- **To do**: Show each line from the records below in which the word "span" occurs.

- **User interface change data**:
_ _ _ _

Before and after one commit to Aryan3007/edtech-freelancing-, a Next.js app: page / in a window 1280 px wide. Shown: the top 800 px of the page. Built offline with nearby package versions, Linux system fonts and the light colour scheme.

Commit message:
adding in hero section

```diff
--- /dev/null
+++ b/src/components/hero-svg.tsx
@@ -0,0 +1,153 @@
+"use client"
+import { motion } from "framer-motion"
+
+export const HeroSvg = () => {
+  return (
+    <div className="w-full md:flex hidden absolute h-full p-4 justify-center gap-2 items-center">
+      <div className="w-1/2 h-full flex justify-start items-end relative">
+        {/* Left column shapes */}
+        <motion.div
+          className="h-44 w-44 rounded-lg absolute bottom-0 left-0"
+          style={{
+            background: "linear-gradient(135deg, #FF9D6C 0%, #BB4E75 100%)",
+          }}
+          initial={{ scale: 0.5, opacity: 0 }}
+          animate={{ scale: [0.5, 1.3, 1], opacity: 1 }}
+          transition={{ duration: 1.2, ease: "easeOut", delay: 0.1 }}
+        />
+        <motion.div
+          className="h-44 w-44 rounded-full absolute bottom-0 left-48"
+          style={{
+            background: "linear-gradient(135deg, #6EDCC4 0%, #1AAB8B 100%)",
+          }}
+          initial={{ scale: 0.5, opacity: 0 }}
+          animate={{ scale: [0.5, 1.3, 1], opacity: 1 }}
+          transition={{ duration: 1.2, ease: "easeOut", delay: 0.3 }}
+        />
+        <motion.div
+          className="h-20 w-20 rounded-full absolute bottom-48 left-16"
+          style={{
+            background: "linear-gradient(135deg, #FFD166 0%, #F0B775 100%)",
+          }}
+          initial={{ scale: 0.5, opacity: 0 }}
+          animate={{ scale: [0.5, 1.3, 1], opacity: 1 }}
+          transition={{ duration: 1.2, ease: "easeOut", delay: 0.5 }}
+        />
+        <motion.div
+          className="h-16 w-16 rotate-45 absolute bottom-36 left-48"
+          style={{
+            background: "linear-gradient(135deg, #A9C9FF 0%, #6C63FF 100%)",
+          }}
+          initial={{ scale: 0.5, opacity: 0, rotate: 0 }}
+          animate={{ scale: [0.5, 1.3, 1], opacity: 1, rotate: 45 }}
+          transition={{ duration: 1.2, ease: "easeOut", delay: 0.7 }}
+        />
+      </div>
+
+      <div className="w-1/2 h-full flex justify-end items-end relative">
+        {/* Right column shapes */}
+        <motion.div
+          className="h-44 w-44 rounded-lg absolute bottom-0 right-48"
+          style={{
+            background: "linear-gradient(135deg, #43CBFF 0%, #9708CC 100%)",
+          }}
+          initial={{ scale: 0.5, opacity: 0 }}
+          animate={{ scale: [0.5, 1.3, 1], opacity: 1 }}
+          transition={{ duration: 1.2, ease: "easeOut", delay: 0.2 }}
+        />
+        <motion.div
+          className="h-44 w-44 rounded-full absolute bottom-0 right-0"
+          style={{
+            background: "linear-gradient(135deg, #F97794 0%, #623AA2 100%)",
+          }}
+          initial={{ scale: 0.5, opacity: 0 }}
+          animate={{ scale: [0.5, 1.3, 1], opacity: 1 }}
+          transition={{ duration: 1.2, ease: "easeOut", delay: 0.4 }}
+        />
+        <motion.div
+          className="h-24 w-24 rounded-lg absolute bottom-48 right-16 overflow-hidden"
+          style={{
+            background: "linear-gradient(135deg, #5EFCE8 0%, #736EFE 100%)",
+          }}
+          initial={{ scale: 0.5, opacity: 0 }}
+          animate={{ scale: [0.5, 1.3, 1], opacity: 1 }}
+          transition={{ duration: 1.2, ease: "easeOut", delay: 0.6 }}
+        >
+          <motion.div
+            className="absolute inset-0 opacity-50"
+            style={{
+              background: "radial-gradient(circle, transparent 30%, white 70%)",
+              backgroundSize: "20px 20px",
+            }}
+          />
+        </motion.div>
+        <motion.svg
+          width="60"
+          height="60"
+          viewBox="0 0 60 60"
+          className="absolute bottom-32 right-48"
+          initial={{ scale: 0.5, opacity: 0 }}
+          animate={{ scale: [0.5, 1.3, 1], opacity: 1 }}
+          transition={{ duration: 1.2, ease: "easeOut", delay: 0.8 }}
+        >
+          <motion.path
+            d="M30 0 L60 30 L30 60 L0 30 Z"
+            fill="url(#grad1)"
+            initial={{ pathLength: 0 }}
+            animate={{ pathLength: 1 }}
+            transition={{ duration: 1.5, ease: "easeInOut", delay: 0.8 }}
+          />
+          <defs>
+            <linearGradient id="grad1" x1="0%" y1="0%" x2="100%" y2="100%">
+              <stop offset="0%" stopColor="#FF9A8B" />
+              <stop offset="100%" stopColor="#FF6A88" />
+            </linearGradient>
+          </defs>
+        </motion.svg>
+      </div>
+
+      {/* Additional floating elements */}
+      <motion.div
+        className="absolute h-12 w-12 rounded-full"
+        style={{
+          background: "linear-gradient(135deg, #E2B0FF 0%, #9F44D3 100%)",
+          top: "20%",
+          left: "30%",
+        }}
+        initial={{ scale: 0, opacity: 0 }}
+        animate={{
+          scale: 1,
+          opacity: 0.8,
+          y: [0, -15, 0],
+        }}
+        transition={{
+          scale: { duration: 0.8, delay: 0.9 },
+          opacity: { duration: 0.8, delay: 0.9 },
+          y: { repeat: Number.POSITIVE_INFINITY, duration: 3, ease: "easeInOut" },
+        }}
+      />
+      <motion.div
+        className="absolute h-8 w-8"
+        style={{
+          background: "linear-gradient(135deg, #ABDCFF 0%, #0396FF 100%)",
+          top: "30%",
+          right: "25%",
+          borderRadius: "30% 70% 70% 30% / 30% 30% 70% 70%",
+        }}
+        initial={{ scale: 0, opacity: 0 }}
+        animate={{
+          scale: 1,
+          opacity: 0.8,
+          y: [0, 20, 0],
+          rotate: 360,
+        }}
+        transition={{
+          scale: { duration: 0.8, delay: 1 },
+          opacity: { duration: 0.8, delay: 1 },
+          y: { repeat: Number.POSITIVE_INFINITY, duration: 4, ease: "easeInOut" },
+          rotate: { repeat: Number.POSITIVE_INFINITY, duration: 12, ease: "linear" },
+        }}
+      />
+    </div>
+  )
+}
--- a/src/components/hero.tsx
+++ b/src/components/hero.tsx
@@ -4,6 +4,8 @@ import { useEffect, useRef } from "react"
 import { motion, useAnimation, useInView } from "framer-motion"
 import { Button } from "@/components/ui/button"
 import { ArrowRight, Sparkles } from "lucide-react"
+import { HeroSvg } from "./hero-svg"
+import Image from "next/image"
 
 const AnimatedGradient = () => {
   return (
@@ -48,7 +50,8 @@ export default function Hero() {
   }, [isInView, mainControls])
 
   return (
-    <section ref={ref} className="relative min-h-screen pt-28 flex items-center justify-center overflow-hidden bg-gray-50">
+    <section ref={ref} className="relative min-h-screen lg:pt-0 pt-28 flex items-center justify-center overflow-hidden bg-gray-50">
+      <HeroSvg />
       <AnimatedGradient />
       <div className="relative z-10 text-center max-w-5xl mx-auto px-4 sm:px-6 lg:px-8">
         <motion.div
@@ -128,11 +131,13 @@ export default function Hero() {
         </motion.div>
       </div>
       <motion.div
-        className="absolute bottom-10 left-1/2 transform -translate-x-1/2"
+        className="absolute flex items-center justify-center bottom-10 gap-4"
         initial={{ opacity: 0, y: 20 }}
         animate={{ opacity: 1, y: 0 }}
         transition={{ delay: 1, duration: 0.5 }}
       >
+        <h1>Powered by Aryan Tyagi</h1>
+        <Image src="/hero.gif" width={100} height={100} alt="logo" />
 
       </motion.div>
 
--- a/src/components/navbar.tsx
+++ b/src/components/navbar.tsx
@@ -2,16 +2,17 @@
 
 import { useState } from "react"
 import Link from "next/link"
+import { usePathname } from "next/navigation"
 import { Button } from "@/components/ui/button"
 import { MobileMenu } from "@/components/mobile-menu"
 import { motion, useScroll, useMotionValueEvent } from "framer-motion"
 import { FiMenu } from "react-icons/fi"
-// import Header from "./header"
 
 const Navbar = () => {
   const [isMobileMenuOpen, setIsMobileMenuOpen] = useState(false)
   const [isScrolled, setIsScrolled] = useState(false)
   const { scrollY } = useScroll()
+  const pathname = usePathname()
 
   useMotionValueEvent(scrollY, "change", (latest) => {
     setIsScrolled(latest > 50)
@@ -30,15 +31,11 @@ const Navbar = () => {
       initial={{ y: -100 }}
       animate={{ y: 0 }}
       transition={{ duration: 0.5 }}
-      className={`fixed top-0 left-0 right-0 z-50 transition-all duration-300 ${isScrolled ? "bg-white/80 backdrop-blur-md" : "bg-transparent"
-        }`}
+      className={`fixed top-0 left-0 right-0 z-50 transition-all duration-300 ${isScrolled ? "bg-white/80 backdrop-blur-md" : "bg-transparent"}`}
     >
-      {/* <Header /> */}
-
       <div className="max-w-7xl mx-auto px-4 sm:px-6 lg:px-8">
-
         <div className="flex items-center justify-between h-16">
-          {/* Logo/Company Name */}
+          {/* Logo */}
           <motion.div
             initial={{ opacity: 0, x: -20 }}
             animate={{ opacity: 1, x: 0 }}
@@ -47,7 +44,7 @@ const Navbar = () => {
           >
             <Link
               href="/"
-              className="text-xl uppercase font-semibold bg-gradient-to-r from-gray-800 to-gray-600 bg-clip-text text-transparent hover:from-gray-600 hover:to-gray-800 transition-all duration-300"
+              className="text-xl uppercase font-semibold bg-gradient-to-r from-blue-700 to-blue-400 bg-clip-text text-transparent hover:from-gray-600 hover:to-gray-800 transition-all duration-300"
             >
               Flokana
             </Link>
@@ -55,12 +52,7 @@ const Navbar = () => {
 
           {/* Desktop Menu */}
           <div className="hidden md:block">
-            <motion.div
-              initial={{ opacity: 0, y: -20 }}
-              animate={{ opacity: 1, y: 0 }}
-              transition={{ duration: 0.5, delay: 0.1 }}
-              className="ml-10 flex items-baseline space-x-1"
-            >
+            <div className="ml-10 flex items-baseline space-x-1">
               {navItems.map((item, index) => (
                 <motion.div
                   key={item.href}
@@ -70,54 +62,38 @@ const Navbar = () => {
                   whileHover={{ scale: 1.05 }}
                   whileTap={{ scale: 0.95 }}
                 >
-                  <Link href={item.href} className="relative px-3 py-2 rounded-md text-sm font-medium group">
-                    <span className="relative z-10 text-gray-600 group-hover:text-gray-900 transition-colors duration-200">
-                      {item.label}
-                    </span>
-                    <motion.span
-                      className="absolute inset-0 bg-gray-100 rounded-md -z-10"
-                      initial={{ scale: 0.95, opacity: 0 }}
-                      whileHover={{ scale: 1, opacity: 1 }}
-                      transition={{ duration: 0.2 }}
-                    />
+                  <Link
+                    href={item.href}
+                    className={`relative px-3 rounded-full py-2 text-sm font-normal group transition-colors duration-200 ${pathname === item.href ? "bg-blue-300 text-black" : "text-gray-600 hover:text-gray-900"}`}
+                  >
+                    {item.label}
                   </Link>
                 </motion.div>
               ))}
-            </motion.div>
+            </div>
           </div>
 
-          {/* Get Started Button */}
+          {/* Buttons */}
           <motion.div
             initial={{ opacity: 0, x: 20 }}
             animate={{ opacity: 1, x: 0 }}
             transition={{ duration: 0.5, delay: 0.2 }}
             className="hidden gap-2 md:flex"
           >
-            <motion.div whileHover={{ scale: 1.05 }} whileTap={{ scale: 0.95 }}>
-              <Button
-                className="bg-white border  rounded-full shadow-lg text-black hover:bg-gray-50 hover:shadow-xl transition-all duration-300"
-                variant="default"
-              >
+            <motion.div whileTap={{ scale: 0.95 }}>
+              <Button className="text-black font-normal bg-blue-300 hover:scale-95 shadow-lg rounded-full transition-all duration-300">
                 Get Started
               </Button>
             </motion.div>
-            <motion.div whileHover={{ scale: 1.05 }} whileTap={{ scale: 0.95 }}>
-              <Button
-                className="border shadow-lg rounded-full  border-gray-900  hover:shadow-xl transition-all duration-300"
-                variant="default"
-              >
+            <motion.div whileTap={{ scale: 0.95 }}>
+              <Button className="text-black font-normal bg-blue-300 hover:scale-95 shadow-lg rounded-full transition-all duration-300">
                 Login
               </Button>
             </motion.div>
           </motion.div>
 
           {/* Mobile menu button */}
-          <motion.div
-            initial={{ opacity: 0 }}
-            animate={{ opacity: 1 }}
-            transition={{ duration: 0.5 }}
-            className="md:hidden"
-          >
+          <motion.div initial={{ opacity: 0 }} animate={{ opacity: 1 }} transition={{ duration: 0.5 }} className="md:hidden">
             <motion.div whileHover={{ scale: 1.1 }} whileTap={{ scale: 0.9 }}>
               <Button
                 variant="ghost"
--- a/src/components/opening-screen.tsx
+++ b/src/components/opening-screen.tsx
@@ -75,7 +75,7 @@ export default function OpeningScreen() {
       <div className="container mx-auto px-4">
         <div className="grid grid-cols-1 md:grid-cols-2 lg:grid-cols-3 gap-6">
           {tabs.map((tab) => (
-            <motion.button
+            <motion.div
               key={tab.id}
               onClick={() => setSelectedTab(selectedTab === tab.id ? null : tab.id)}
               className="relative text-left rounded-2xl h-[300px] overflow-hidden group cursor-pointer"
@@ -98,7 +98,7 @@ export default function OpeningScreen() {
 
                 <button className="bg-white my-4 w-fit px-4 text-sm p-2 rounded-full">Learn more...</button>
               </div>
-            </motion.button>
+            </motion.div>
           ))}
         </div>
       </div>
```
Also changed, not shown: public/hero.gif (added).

_ _ _ _

- **Task answer**:
-                    <span className="relative z-10 text-gray-600 group-hover:text-gray-900 transition-colors duration-200">
-                    </span>
-                    <motion.span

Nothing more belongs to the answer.